# WHAT TO PRODUCE
Would you please copy each line of the listing that mentions "property"?

┏━━

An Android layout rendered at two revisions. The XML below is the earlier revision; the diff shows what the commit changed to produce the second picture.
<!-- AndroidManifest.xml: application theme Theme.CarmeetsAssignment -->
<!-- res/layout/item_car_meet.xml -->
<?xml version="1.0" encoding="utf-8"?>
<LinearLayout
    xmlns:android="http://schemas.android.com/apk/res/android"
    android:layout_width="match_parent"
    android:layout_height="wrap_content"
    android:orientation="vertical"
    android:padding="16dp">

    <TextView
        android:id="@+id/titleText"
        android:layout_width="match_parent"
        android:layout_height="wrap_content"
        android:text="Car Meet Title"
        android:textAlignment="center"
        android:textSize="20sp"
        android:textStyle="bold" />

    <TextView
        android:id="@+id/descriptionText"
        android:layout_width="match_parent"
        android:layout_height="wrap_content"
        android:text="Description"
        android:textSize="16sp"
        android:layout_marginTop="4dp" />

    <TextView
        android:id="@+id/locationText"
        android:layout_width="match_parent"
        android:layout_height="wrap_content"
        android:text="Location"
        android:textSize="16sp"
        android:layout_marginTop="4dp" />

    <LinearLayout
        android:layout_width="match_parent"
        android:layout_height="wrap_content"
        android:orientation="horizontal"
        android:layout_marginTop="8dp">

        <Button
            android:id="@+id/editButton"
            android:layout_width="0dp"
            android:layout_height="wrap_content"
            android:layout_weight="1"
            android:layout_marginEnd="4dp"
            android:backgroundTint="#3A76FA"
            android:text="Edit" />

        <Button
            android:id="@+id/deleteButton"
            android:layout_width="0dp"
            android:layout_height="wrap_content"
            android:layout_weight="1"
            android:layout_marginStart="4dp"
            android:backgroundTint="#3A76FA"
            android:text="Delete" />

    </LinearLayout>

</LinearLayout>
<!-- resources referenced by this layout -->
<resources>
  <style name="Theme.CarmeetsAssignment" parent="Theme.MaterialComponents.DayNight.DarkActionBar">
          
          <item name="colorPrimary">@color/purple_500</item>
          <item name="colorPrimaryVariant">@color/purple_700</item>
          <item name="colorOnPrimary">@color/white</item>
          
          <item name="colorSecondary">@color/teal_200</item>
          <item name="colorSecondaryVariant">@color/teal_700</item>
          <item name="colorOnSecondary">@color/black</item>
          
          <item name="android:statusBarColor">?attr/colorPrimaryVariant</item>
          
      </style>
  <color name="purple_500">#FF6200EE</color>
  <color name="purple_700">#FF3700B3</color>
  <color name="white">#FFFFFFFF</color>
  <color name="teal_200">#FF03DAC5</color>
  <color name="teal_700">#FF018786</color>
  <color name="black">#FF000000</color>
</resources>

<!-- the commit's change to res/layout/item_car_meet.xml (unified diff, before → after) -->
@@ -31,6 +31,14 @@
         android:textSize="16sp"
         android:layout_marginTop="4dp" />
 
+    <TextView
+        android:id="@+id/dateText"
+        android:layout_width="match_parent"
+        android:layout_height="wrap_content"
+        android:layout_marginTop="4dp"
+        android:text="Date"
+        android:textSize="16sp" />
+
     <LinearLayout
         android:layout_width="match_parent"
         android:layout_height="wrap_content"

┗━━
┏━━

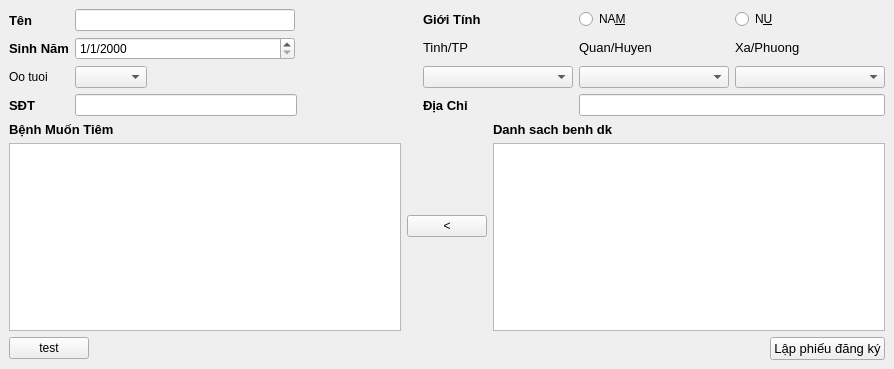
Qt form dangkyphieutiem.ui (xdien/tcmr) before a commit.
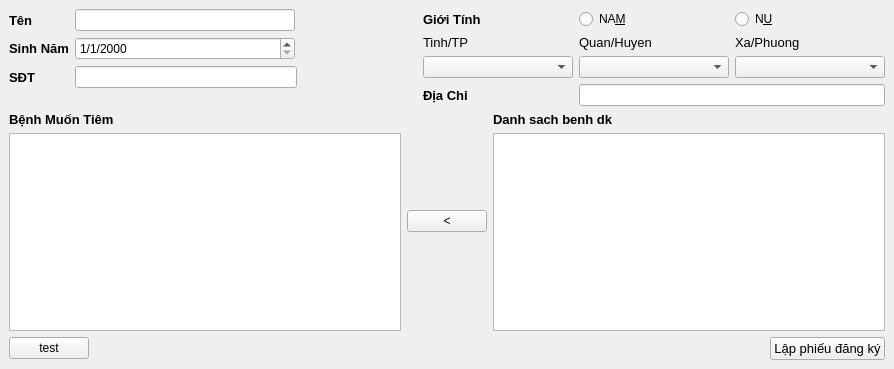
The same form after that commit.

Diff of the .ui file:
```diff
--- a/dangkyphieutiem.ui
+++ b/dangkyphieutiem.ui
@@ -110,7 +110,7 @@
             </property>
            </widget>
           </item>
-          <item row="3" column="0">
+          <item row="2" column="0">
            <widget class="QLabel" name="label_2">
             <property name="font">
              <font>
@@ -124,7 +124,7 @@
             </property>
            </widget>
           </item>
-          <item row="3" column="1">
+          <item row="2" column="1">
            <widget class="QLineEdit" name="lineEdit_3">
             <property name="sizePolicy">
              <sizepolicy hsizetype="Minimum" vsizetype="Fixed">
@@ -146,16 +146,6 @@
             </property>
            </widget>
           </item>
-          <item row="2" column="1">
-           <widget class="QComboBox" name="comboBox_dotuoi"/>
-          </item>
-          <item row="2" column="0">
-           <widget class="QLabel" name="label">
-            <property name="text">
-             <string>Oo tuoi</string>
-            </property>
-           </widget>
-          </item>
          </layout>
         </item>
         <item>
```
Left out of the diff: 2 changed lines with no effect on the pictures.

┗━━

# REPLY TO THE EXERCISE
             </property>
             <property name="font">
             </property>
             <property name="sizePolicy">
             </property>
-            <property name="text">
-            </property>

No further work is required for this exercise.